100 new plug-in hybrid models by 2021
New research suggests 3.7 million plug-in hybrid electric vehicles will be on by the road by 2025 with 100 new models driving uptake.
The plug-in hybrid electric vehicle (PHEV) market is set for “transformational growth”, a new study has found.
Research conducted by consultants Frost & Sullivan predicts that 3.7 million PHEVs will flood the market by 2025.
The transformative growth will be caused by a number of key factors that will make alternatively-fuelled vehicles more appealing to consumers, such as favourable ‘green car’ cash incentives, improved economy figures and increased consumer acceptance.
Most mainstream manufacturers see PHEVs as key to meeting stringent emissions targets, with the likes of Volkswagen, Mercedes-Benz and BMW leading the way with dedicated electrified platforms.
Researchers have pinpointed 100 new PHEV model launches that will happen by 2021 and help drive uptake. High-performance and luxury motors, including the Maserati Levante, Bentley Bentayga and BMW M3, are all leaning towards hybrid technology, taking it away from its low-cost, economical roots.
However, Frost & Sullivan notes that uptake could be impeded by a number of factors, such as dwindling incentives and the arrival of long-distance pure-electric models.
Pooja Bethi, intelligent mobility analyst at Frost & Sullivan, said: “The stringent emission norms of 95g of CO2/km can only be met by PHEV technology, while EV battery technology evolves to overcome limitations.
“PHEVs have a better market than [pure-electric cars] due to uncertainty in charging infrastructure.
“Improvements in battery chemistries and energy density will boost the electric-only range of PHEVs, while fast-charging stations will help reduce charging times drastically.”

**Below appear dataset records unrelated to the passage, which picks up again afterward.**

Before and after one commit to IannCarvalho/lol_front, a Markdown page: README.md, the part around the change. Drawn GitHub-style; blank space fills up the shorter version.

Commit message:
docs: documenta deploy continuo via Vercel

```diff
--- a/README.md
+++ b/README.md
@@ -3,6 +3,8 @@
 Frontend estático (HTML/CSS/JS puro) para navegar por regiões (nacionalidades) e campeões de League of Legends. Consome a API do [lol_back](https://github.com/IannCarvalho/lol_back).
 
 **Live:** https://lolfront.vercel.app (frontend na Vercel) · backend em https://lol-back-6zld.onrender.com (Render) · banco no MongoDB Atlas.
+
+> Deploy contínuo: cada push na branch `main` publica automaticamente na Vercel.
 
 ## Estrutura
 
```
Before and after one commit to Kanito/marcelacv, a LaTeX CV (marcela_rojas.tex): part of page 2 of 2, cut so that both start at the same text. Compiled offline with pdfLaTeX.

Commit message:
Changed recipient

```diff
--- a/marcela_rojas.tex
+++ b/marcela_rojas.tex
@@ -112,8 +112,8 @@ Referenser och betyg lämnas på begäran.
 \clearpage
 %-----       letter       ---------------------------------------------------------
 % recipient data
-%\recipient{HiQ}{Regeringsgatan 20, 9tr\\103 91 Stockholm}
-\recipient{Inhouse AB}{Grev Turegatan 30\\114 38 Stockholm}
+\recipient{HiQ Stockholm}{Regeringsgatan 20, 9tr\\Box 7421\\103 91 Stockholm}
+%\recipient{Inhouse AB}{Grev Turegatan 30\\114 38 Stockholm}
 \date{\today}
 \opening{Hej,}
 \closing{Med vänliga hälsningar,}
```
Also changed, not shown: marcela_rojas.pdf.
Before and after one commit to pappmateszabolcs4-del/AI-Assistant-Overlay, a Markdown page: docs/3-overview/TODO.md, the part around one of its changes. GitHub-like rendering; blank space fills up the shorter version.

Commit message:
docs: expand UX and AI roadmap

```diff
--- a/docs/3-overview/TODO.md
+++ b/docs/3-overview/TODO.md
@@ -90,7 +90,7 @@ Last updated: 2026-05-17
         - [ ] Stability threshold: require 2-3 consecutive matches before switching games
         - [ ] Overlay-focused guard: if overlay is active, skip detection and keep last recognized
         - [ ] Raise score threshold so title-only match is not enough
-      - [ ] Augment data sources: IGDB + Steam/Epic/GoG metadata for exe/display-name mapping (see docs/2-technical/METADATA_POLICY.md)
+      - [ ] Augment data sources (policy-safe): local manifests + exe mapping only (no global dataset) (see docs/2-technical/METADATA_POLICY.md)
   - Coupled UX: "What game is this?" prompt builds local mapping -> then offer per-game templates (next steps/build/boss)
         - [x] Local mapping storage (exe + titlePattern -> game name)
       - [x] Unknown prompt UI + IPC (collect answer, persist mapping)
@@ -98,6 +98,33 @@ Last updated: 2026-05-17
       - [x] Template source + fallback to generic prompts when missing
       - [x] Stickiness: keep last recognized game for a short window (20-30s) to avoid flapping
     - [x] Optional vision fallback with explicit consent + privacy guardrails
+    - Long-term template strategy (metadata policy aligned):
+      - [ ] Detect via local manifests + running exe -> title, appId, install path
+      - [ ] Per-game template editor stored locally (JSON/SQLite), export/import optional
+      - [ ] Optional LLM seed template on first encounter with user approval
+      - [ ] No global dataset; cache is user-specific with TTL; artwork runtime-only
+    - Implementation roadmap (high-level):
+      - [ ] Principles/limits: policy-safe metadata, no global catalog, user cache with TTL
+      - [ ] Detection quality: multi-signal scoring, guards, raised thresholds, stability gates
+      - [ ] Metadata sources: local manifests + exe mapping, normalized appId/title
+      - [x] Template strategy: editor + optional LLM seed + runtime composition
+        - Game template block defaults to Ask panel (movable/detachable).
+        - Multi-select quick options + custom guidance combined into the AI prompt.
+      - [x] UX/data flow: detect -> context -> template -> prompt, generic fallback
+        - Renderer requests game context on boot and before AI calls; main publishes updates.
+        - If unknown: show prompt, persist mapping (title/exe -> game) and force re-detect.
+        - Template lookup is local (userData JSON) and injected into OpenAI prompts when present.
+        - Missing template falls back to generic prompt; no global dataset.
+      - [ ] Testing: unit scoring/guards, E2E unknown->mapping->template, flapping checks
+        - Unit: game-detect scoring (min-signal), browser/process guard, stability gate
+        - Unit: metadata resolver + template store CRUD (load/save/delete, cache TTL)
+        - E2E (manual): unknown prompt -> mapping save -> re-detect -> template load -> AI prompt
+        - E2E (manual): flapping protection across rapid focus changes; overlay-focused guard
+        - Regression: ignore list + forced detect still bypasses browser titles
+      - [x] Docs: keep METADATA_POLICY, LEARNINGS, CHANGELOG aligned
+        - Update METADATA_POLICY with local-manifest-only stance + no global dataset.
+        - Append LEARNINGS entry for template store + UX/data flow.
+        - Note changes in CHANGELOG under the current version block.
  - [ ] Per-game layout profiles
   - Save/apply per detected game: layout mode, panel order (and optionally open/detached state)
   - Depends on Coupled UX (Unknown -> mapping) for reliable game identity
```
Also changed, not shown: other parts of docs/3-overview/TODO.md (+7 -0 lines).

The research appears to be backed up by strong sales for pure-electric and PHEV models in the UK. According to car industry trade body the Society of Motor Manufacturers and Traders, the latest year-to-date figures show alternatively-fuelled vehicle sales have increased by 23.8%.
Pure-electric cars have seen a 41.6% increase over the same period, while petrol-electric hybrid sales have gone up by 38.9%.
That’s impressive compared to petrol models, which saw take-up increase by nearly 7%, while diesel sales dropped by 6.4%.